[Items from a data source]
+ + +

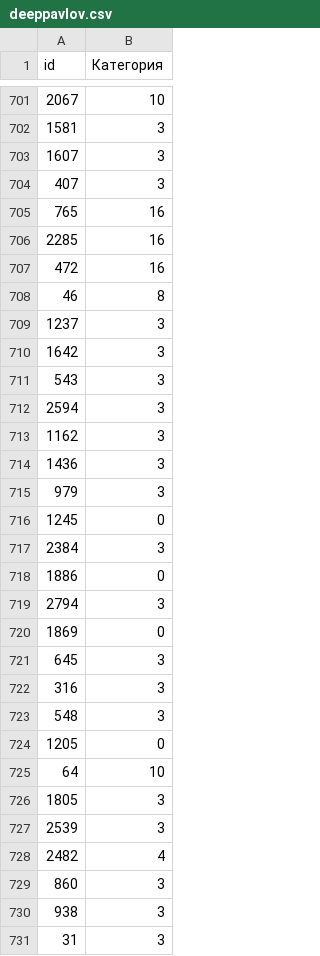
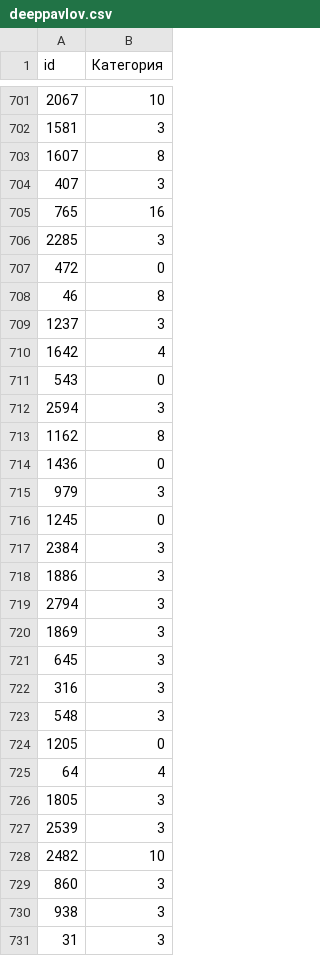
Before and after one commit to ashimko/kur_digital_breakthrough_2022, a CSV file: submissions/catboost/deeppavlov.csv, drawn as a sheet; only a part is shown, gaps mark what is left out; the diff covers the shown part only.

Commit message:
cv-0.8426691 leak-0.8534401, lb-0.666566; concat embeddings catboost

```diff
--- a/submissions/catboost/deeppavlov.csv
+++ b/submissions/catboost/deeppavlov.csv
@@ -702,14 +702,14 @@ id,Категория
 1581,3
-1607,3
+1607,8
 407,3
 765,16
-2285,16
-472,16
+2285,3
+472,0
 46,8
 1237,3
-1642,3
-543,3
+1642,4
+543,0
 2594,3
-1162,3
-1436,3
+1162,8
+1436,0
 979,3
@@ -717,5 +717,5 @@ id,Категория
 2384,3
-1886,0
+1886,3
 2794,3
-1869,0
+1869,3
 645,3
@@ -724,6 +724,6 @@ id,Категория
 1205,0
-64,10
+64,4
 1805,3
 2539,3
-2482,4
+2482,10
 860,3
```
Also changed, not shown: 174 edited cells elsewhere in this file, 6 other files.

+ + +

_WHAT IS NEEDED_. Scan the entries above for the word "catboost". Report the lines that hold it.

_EXPECTED OUTPUT_.
Before and after one commit to ashimko/kur_digital_breakthrough_2022, a CSV file: submissions/catboost/deeppavlov.csv, drawn as a sheet; only a part is shown, gaps mark what is left out; the diff covers the shown part only.
cv-0.8426691 leak-0.8534401, lb-0.666566; concat embeddings catboost
--- a/submissions/catboost/deeppavlov.csv
+++ b/submissions/catboost/deeppavlov.csv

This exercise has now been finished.